Requirement:
Across the whole listing, copy out every line that includes the string "DataTable".

● ● ●

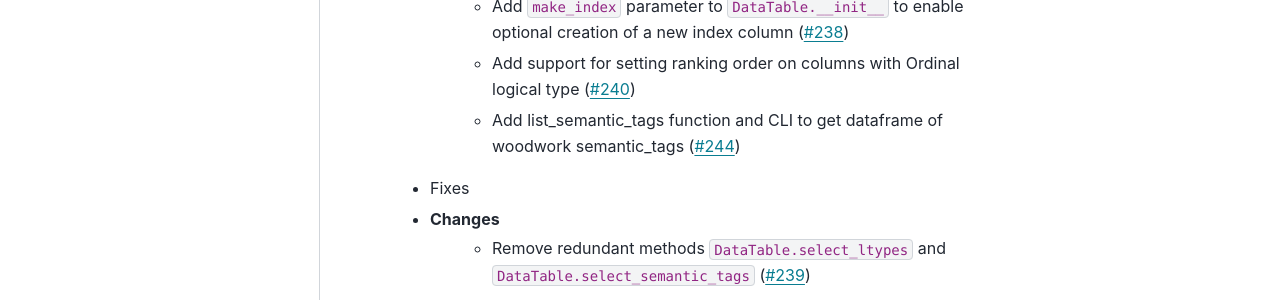
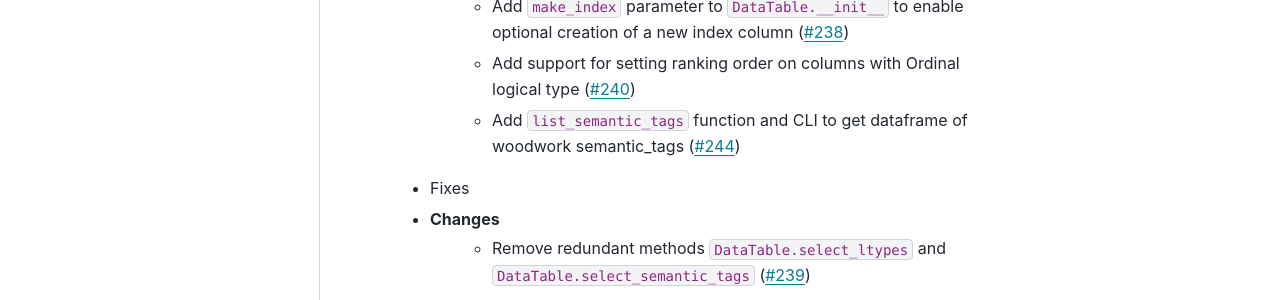
Before and after one commit to alteryx/woodwork, a Sphinx documentation site: the page built from docs/source/release_notes.rst, in a window 1280 px wide and 900 px high. Shown: the part 332-632 px from the top of the window. Built offline with Sphinx 7.4.7 and the PyData theme 0.15.4, drawn with Linux system fonts in a browser that asks for light colours; comment, search, counter and statistics services are not loaded.

Commit message:
back quotes addition

```diff
--- a/docs/source/release_notes.rst
+++ b/docs/source/release_notes.rst
@@ -7,7 +7,7 @@ Release Notes
         * Add optional ``include`` parameter for ``DataTable.describe()`` to filter results (:pr:`228`)
         * Add ``make_index`` parameter to ``DataTable.__init__`` to enable optional creation of a new index column (:pr:`238`)
         * Add support for setting ranking order on columns with Ordinal logical type (:pr:`240`)
-        * Add list_semantic_tags function and CLI to get dataframe of woodwork semantic_tags (:pr:`244`)
+        * Add ``list_semantic_tags`` function and CLI to get dataframe of woodwork semantic_tags (:pr:`244`)
     * Fixes
     * Changes
         * Remove redundant methods ``DataTable.select_ltypes`` and ``DataTable.select_semantic_tags`` (:pr:`239`)
```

● ● ●

Answer box:
         * Add optional ``include`` parameter for ``DataTable.describe()`` to filter results (:pr:`228`)
         * Add ``make_index`` parameter to ``DataTable.__init__`` to enable optional creation of a new index column (:pr:`238`)
         * Remove redundant methods ``DataTable.select_ltypes`` and ``DataTable.select_semantic_tags`` (:pr:`239`)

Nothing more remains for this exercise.